Avyan Mejdeen

Avyan Mejdeen is currently heading into her senior year at Concordia College in Moorhead. She is majoring in political science and global studies with a concentration in international affairs and a minor in interfaith studies. After undergrad, she looks forward to spending a year abroad with a human rights organization or governmental agency as part of her gap year before heading to law school. Avyan wants to specialize in international human rights and civil rights law. Before pursuing the legal profession Avyan was committed to becoming a physician. Her experiences, which included a forced marriage changed her outlook and passion towards the career she wanted to pursue. She is dedicated to helping victims of international domestic violence and forced marriage, especially when it comes to child marriage. Her traumatic experience turned out to be a blessing because it not only allowed her to broaden her scope on life but also to make an impact in the field where many legal professionals were not readily available to help her at the time. Joining The Advocacy Project for Avyan meant she could gain experience in helping individuals when it came to human rights issues/violations. The experiences that The Advocacy Project offers are crucial to expanding knowledge and skills in this field, as well as getting Avyan prepared for a career as an international human rights attorney and advocate.



The Risk of Withdrawing Troops from Afghanistan

25 Jul

Disclaimer: My conclusion is based on a compilation of facts from various news sources and is solely my opinion on the matter. 

 

In April of 2021, the Biden Administration decided to pull out United States troops in Afghanistan by September 11th, 2021. This decision was made on the conclusion that the United States has done what it needed to do in Afghanistan, which includes justice towards the treacherous acts committed by Osama Bin Laden, attack and capture the terrorists involved in 9/11, and lastly, decrease the threat that Afghanistan could be a hub for terrorists to attack the United States in the future. 

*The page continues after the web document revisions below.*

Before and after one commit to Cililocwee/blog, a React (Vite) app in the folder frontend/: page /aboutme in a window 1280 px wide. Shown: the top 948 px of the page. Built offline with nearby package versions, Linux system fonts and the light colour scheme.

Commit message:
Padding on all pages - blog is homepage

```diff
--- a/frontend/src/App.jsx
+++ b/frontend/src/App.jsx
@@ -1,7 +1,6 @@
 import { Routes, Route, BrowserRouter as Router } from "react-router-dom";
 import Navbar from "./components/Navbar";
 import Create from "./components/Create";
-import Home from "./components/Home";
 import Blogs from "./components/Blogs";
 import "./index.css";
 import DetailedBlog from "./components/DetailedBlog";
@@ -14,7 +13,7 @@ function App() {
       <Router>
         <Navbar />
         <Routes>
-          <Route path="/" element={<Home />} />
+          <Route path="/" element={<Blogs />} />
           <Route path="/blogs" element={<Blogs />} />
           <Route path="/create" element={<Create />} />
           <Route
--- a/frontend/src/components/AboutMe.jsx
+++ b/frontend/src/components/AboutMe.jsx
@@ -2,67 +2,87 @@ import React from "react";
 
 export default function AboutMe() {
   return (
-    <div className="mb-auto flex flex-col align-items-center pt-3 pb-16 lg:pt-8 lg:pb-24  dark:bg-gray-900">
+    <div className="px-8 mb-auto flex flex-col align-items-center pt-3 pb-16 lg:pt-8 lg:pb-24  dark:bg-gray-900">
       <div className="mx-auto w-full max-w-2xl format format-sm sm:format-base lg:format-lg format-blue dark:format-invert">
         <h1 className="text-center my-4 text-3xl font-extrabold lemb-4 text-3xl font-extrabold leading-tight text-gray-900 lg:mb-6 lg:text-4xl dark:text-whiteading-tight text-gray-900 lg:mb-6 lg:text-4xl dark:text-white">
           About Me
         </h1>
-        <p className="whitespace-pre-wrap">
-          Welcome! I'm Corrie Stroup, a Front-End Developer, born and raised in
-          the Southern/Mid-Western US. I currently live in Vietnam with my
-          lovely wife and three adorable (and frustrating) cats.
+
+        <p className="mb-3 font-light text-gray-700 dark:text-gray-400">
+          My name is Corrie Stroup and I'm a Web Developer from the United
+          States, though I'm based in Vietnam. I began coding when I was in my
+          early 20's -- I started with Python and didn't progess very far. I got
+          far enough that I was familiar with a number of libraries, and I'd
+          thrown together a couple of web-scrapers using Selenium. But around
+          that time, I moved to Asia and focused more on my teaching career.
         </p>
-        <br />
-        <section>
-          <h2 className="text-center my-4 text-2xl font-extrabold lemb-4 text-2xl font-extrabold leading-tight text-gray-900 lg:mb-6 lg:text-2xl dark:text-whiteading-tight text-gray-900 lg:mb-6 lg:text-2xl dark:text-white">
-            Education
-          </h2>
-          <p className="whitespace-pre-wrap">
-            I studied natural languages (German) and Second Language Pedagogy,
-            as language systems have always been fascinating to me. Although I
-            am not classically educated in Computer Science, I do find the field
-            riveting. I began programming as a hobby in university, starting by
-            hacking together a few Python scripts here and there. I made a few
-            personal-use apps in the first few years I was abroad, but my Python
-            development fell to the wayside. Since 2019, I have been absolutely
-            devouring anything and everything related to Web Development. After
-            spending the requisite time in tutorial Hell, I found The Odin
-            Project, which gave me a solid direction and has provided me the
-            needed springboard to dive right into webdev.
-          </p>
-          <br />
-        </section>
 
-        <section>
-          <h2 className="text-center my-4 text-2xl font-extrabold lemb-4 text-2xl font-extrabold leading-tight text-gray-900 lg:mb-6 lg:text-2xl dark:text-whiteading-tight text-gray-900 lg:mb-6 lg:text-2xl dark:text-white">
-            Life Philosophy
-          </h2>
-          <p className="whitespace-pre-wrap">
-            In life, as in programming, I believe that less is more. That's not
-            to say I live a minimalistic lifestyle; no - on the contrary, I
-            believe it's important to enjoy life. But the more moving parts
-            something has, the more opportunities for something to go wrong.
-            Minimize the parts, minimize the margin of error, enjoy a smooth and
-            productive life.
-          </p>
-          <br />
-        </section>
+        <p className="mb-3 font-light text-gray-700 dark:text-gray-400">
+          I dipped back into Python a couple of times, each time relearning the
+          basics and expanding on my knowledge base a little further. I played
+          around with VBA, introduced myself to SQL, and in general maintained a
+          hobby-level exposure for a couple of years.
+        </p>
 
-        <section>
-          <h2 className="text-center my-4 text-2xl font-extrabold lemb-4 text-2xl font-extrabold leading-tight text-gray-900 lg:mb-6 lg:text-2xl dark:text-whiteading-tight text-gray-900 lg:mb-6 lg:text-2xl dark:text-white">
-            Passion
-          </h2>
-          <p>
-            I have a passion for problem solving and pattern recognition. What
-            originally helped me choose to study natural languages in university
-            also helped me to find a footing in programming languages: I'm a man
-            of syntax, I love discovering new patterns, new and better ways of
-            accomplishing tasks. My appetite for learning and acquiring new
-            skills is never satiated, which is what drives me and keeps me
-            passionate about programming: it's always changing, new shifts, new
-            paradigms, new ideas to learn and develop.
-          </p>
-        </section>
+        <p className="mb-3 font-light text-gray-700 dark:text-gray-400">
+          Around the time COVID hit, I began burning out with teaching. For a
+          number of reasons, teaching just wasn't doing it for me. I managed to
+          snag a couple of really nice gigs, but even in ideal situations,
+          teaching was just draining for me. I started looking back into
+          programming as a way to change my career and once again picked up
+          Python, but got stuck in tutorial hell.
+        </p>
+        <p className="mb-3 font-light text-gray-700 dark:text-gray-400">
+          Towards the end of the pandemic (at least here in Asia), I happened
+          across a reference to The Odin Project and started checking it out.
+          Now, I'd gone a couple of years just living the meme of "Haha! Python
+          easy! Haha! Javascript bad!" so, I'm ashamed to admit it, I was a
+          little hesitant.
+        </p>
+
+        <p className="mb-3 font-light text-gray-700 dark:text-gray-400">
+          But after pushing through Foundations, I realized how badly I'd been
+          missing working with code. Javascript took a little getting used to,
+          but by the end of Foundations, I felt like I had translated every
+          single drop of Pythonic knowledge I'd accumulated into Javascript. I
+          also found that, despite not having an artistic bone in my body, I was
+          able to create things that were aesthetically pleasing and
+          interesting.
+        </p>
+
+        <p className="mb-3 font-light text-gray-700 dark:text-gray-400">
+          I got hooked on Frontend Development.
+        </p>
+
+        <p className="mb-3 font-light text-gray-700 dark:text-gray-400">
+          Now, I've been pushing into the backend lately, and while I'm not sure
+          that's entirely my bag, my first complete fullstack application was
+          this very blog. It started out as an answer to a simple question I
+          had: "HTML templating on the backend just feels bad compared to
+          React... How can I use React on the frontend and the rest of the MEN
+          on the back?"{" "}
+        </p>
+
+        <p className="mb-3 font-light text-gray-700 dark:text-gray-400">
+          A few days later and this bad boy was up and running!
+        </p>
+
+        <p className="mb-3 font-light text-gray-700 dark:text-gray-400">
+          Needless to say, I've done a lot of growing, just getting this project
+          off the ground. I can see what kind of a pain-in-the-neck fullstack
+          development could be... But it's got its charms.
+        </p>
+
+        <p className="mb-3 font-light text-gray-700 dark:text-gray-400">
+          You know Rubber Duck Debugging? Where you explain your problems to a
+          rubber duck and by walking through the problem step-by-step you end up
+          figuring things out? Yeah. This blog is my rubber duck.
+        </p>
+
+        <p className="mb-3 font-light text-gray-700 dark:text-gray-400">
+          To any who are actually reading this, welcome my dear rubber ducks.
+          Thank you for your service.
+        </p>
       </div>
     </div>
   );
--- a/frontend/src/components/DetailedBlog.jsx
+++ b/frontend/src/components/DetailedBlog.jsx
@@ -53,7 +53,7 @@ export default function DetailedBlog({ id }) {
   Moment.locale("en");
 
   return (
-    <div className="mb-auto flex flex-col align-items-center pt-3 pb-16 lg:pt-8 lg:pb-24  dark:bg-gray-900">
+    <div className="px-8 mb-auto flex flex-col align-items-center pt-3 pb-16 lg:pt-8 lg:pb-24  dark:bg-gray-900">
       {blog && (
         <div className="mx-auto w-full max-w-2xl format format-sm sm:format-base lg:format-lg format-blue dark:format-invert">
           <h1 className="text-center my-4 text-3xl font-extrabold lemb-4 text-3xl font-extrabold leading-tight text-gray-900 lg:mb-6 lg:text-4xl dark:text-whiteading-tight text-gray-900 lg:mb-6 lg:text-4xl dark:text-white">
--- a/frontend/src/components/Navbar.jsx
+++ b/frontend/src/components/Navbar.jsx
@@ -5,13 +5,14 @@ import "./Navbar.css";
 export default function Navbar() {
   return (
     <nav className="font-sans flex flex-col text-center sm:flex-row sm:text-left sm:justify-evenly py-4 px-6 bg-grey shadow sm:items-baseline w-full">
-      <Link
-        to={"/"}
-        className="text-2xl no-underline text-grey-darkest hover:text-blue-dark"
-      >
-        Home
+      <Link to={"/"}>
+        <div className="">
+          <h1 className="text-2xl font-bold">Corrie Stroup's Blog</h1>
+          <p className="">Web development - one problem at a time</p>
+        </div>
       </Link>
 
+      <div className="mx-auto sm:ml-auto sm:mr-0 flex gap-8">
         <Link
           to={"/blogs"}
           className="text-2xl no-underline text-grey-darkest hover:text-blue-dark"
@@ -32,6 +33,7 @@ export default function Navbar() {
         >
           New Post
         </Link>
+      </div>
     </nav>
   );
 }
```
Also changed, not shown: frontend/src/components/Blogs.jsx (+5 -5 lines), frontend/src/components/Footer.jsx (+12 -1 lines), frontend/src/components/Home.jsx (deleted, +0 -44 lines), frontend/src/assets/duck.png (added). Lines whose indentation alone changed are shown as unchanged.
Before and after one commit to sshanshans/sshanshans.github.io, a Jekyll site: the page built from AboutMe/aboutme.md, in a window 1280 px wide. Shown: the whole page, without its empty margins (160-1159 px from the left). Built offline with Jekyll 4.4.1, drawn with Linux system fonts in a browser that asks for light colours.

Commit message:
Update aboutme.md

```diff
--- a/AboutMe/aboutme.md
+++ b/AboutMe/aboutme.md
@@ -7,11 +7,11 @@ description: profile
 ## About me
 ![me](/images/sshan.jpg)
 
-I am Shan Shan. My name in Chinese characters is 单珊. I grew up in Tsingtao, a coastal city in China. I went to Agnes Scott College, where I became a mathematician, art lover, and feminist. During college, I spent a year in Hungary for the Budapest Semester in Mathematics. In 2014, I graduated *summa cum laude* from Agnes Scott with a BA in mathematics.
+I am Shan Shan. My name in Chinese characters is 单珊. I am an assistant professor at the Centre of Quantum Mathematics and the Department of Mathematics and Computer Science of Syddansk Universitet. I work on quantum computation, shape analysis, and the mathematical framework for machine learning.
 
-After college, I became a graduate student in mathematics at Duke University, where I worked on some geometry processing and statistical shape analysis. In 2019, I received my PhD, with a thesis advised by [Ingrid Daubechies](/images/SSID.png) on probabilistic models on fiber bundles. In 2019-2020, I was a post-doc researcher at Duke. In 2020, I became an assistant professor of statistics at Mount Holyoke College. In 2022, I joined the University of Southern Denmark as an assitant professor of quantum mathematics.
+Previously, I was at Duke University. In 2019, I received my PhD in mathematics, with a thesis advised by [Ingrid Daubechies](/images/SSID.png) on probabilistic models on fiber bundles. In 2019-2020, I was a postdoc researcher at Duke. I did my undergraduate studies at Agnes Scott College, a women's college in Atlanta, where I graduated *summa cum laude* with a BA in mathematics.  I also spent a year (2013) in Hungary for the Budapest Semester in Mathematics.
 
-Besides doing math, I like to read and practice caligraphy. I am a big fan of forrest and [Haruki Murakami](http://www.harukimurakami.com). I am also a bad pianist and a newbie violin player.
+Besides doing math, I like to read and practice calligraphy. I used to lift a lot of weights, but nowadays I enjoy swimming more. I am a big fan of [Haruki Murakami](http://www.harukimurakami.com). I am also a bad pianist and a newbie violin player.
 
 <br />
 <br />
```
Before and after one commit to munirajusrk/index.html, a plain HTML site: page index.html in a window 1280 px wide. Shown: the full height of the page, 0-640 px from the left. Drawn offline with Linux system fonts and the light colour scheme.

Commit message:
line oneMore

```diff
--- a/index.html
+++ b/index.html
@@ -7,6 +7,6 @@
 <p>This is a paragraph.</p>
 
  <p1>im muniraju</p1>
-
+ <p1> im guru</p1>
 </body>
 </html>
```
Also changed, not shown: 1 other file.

Withdrawing troops out of Afghanistan with many risks. The Taliban could take control which would destroy the democracy created in Afghanistan and further hinder women and girls’ rights. The progress Afghanistan has shown in having a more stable government and life for its citizens will start to seize as power is shifted in the hands of what the United States government has tried to prevent for two decades. 

Over the past two decades, women’s and girls’ rights have drastically improved compared to the 1990s. The post-Taliban regime gave 87 percent of Afghan people the right to medical facilities, medical care, and medical services available for women. Education for women and girls also improved. Secondary education for girls went from 3 percent in 2003 to 39 percent in 2017. Lastly, women had their voices heard in government. Twenty-one percent of women were civil servants compared to zero while the Taliban was in control, and today, 27 percent of women are currently members of parliament. Ensuring more women and girls attain education and have the resources to be able to have their voices heard through government and the workforce is the change that is necessary to improve Afghanistan as a country. The past two decades have allowed Afghanistan to also grow its GDP from almost 2 billion in 1990 to 19.81 billion US dollars in 2020. This GDP increase has allowed for more opportunities for its citizens, but it is at risk of being taken away.

As the Taliban takes control of more provinces in Afghanistan, they will also control the rights of the people occupying the land. They will continue to do this, being that there are no troops to stop them. As they continue to take control, they will also restrict the rights of people, especially women and girls. The increased GDP and education in the country will decrease and will be left in the same condition found by United States troops in 2001. 

The United States should pull out its troops from Afghanistan but not in the country’s current condition. They should leave when they know that the Taliban is not a risk to Afghanistan and its citizens. As precedent has shown, the Taliban will soon take control over Afghanistan if there are no occupying forces in the country to stop its control. 

 

Posted By Avyan Mejdeen

Posted Jul 25th, 2021

Enter your Comment

Submit

Your email address will not be published. Required fields are marked *

 

 

Fellows

2019
2018
2017
2016
2015
2014
2013
2012
2011
2010
2009
2008
2007
2006
2005
2004
2003